We had the opportunity to ask Steve Parr, Corporate Lawyer and Founder at Parr Business Law, the top 7 legal questions we get from buyers/sellers.
Below are his answers. Not one for reading? Skip to the full video at the end! ↓
1. Before someone decides to sell their business, is there any legal work they should do before listing?
Yes, there is, but you’re not going to know what it is until you take a look, as it will be particular to that specific business. What I see a lot of times with owner managed businesses is that they come to me with their books (corporate financial records) and they are not in good shape or properly kept. This will create uncertainly in the deal.
ADVICE: Before signing on or uploading information for your business sale, work with a corporate lawyer to ensure that your books are in good shape, cross all the T’s and dot all the I’s so that you don’t run into any hiccups.
2. Are there special types of lawyers I should use for my business sale?
Yes, lawyers who have done this before. That’s the short answer. You don’t want to be asking your family lawyer, or criminal lawyer, or anyone that practices outside of the corporate law field. M&A work is quite technical, and requires a substantial amount of experience. Additionally, working with a lawyer that you just have a good vibe with is essential, because you’re going to be communicating with this person quite a bit.
ADVICE: When you’re working with an advisor or lawyer, you want to ensure that this is their area of expertise. Ideally, you want to find someone who is very well connected with other types of advisors who work in the same space; business brokers, accountants, insurance advisors - all these individuals come in and play a part in the transaction. Check references, ask candid questions from the get-go and ask around about them.
3. Should I have buyers sign an NDA?
Yes, your company information is confidential and it should be treated as such. It also shows a degree of respect on the buyer side, if they’re serious enough there’s no reason they would refuse to sign an NDA with respect to the information they are about to find out.
ADVICE: Ensure an NDA is signed before buyers access your buyer presentation. (Don’t worry - DealBuilder has this feature built in)
4. What is a common mistake you see sellers make during a transaction?
One is that they may not have considered the consents that are required.
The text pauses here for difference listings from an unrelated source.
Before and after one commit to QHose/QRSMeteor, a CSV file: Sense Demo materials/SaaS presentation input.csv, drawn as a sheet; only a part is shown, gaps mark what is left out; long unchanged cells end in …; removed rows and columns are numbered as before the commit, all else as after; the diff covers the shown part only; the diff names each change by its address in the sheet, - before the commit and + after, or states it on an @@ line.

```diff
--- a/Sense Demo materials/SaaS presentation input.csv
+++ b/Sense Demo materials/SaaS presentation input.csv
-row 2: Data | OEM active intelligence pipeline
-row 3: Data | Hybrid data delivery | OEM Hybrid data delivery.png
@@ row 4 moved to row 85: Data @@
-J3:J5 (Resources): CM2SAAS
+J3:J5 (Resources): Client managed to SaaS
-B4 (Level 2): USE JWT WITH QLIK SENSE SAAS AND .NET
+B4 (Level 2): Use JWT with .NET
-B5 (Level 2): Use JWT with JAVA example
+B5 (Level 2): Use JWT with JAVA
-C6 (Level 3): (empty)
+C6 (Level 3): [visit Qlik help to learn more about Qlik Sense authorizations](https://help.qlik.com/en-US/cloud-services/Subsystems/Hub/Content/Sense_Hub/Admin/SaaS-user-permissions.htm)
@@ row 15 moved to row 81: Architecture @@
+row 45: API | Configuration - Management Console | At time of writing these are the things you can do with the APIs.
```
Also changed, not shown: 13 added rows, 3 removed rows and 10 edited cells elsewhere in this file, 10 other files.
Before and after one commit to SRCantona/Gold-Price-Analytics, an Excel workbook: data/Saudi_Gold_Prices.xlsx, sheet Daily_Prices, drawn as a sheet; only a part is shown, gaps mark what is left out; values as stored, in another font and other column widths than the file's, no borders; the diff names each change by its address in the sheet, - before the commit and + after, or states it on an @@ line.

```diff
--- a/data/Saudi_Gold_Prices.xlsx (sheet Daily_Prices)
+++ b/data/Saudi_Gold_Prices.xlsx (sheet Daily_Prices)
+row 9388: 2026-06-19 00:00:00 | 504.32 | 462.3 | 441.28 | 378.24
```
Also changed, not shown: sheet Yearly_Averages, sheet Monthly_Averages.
For example in a share sale, they are selling all the obligations that company has as well. So, the seller may have entered into all kinds of vendor contracts, leases, things of that nature and so one mistake they might have made is that they need to obtain the consent of the landlords/vendors etc that have relationships with the sellers company. I’ve seen that overlooked and that can really jam up the actual closing of the business transaction and requires extensions and all kinds of headaches.
A bigger one is probably on the tax side of things, where they haven’t consulted with a good tax advisor and perhaps if they are doing a share sale they may not be eligible for lifetime capital gains exemption if they haven’t done their homework.
ADVICE: If you're selling, it’s a long term gain. Earlier you think about these issues, the earlier you can surround yourself with the right business broker, the right tax advisor, the right lawyer, everything’s just going to be so much easier and you will get the outcome that you want.
5. Offers or Letters of Intents (LOI’s) are typically non-binding in a business transaction. How seriously should I consider them?
The general purpose of an LOI or a term sheet is to structure the deal and to save you time, money, and legal fees down the road. So, if you have a letter of intent set up properly that reflects the terms that the parties are intent on pursuing, then it’s just going to save you time. An LOI can be very helpful because (unfortunately) many deals never close because of a lack of certainty or clarity on terms.
ADVICE: Yes, they should be treated seriously. LOI’s usually do include some binding terms, like a non-disclosure confidentiality agreement etc.
6. What is a typical mistake you see a buyer making during a transaction?
Lack of due diligence, or not digging deep enough. This is where a lawyer will become very helpful. Another one is not knowing how to negotiate, not understanding what the appropriate dynamics are for negotiation and how to get more value out of the deal. There are a lot of different ways to structure a deal, and it’s something that shouldn’t be done alone.
ADVICE: Surround yourself with the right people and professionals that help you negotiate and bounce ideas off of. This is going to be very, very useful.
7. How much will hiring a lawyer cost to sell my business?
This is completely dependant on what’s required. Larger businesses will have more complexity and there will be a higher degree of risk. It really varies. With a business that’s worth $200,000, there will be a practical cap on how much you’re willing to spend, because it just doesn’t make sense to spend $20,000 in legal fees. For a really small business, you’re probably looking at around $5,000 and it goes up from there.
ADVICE: The best thing to do is once you’ve had a few chats with different lawyers and figured out who it is you want to work with, they should be able to provide you with a quote. M&A is notoriously open-ended because of course the dynamics of a deal can change all the time. Clients need to be prepared for that and need to be cognizant that this is an area that is going to be very resistant to flat fee arrangements. That said, you should be able to at least get a scope or range of fees from your lawyer.